The records below are to be reproduced exactly, with every picture left out.

* **TASK DATA**
Segment Open

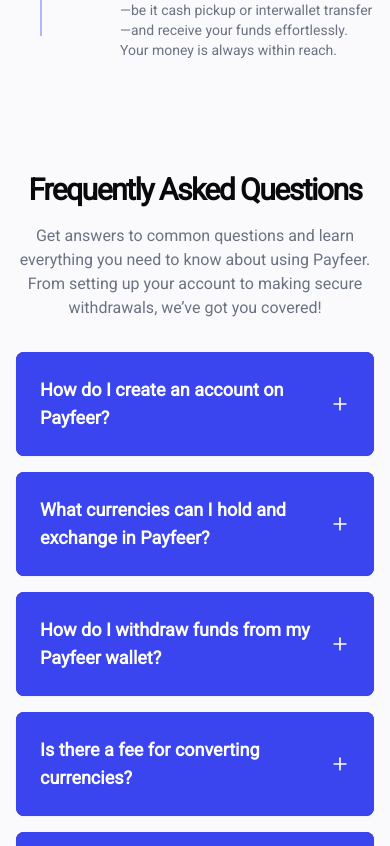
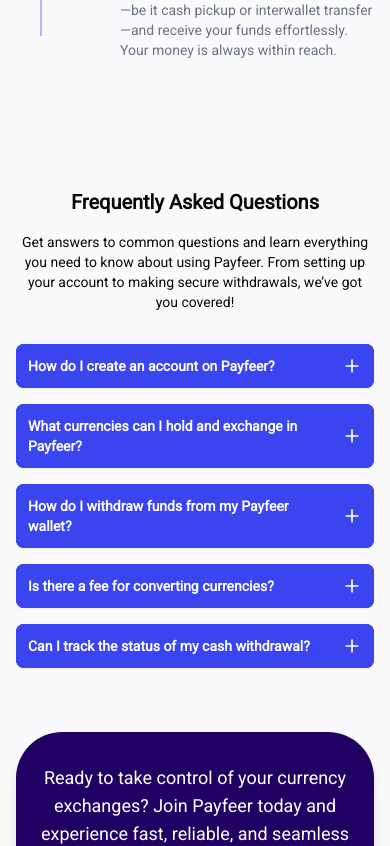
Before and after one commit to Payfeer/website, a Next.js app: page / in a window 390 px wide. Shown: the part 3287-4133 px from the top of the page. Built offline with nearby package versions, Linux system fonts and the light colour scheme.

Commit message:
Update FAQs.tsx

```diff
--- a/app/(homepage)/_components/FAQs.tsx
+++ b/app/(homepage)/_components/FAQs.tsx
@@ -25,15 +25,17 @@
   return (
     <div className="overflow-hidden border-0 shadow-sm bg-[#212897] text-white rounded-lg">
       <button
-        className={`w-full text-left p-6 ${
+        className={`w-full text-left p-3 md:p-6 ${
           isOpen
             ? "bg-[#212897] text-white"
             : "bg-[#3B45EF] hover:bg-[#212897] duration-200"
         }`}
         onClick={onClick}
       >
-        <div className="flex items-center justify-between w-full">
-          <span className="text-lg md:text-2xl font-semibold">{question}</span>
+        <div className="flex gap-2 items-center justify-between w-full">
+          <span className="text-sm md:text-base lg:text-2xl font-semibold">
+            {question}
+          </span>
           <div
             className={`transition-transform duration-300 transform ${
               isOpen ? "rotate-45" : ""
@@ -48,8 +50,10 @@
         </div>
       </button>
       {isOpen && (
-        <div className="p-6">
-          <p className="leading-relaxed md:text-lg">{answer}</p>
+        <div className="p-3 md:p-6">
+          <p className="leading-relaxed text-xs md:text-sm lg:text-lg">
+            {answer}
+          </p>
         </div>
       )}
     </div>
@@ -83,13 +87,13 @@
   ];
 
   return (
-    <section className="w-full py-12 bg-[#FAFAFD]">
-      <div className="max-w-screen-xl mx-auto px-4 md:px-6">
-        <div className="flex flex-col items-center justify-center space-y-4 text-center">
-          <h2 className="text-3xl font-bold tracking-tighter sm:text-4xl">
+    <section className="w-full py-16 md:py-20 bg-[#FAFAFD]">
+      <div id="faqs" className="max-w-screen-xl mx-auto px-4 md:px-6">
+        <div className="flex flex-col items-center justify-center gap-4 text-center">
+          <h2 className="font-semibold text-xl md:text-3xl">
             Frequently Asked Questions
           </h2>
-          <p className="max-w-[900px] text-gray-500 md:text-lg/relaxed">
+          <p className="max-w-[900px] text-sm md:text-lg/relaxed">
             Get answers to common questions and learn everything you need to
             know about using Payfeer. From setting up your account to making
             secure withdrawals, we’ve got you covered!
```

Segment Closed

* **EXPECTED OUTPUT**
Before and after one commit to Payfeer/website, a Next.js app: page / in a window 390 px wide. Shown: the part 3287-4133 px from the top of the page. Built offline with nearby package versions, Linux system fonts and the light colour scheme.

Commit message:
Update FAQs.tsx

```diff
--- a/app/(homepage)/_components/FAQs.tsx
+++ b/app/(homepage)/_components/FAQs.tsx
@@ -25,15 +25,17 @@
   return (
     <div className="overflow-hidden border-0 shadow-sm bg-[#212897] text-white rounded-lg">
       <button
-        className={`w-full text-left p-6 ${
+        className={`w-full text-left p-3 md:p-6 ${
           isOpen
             ? "bg-[#212897] text-white"
             : "bg-[#3B45EF] hover:bg-[#212897] duration-200"
         }`}
         onClick={onClick}
       >
-        <div className="flex items-center justify-between w-full">
-          <span className="text-lg md:text-2xl font-semibold">{question}</span>
+        <div className="flex gap-2 items-center justify-between w-full">
+          <span className="text-sm md:text-base lg:text-2xl font-semibold">
+            {question}
+          </span>
           <div
             className={`transition-transform duration-300 transform ${
               isOpen ? "rotate-45" : ""
@@ -48,8 +50,10 @@
         </div>
       </button>
       {isOpen && (
-        <div className="p-6">
-          <p className="leading-relaxed md:text-lg">{answer}</p>
+        <div className="p-3 md:p-6">
+          <p className="leading-relaxed text-xs md:text-sm lg:text-lg">
+            {answer}
+          </p>
         </div>
       )}
     </div>
@@ -83,13 +87,13 @@
   ];
 
   return (
-    <section className="w-full py-12 bg-[#FAFAFD]">
-      <div className="max-w-screen-xl mx-auto px-4 md:px-6">
-        <div className="flex flex-col items-center justify-center space-y-4 text-center">
-          <h2 className="text-3xl font-bold tracking-tighter sm:text-4xl">
+    <section className="w-full py-16 md:py-20 bg-[#FAFAFD]">
+      <div id="faqs" className="max-w-screen-xl mx-auto px-4 md:px-6">
+        <div className="flex flex-col items-center justify-center gap-4 text-center">
+          <h2 className="font-semibold text-xl md:text-3xl">
             Frequently Asked Questions
           </h2>
-          <p className="max-w-[900px] text-gray-500 md:text-lg/relaxed">
+          <p className="max-w-[900px] text-sm md:text-lg/relaxed">
             Get answers to common questions and learn everything you need to
             know about using Payfeer. From setting up your account to making
             secure withdrawals, we’ve got you covered!
```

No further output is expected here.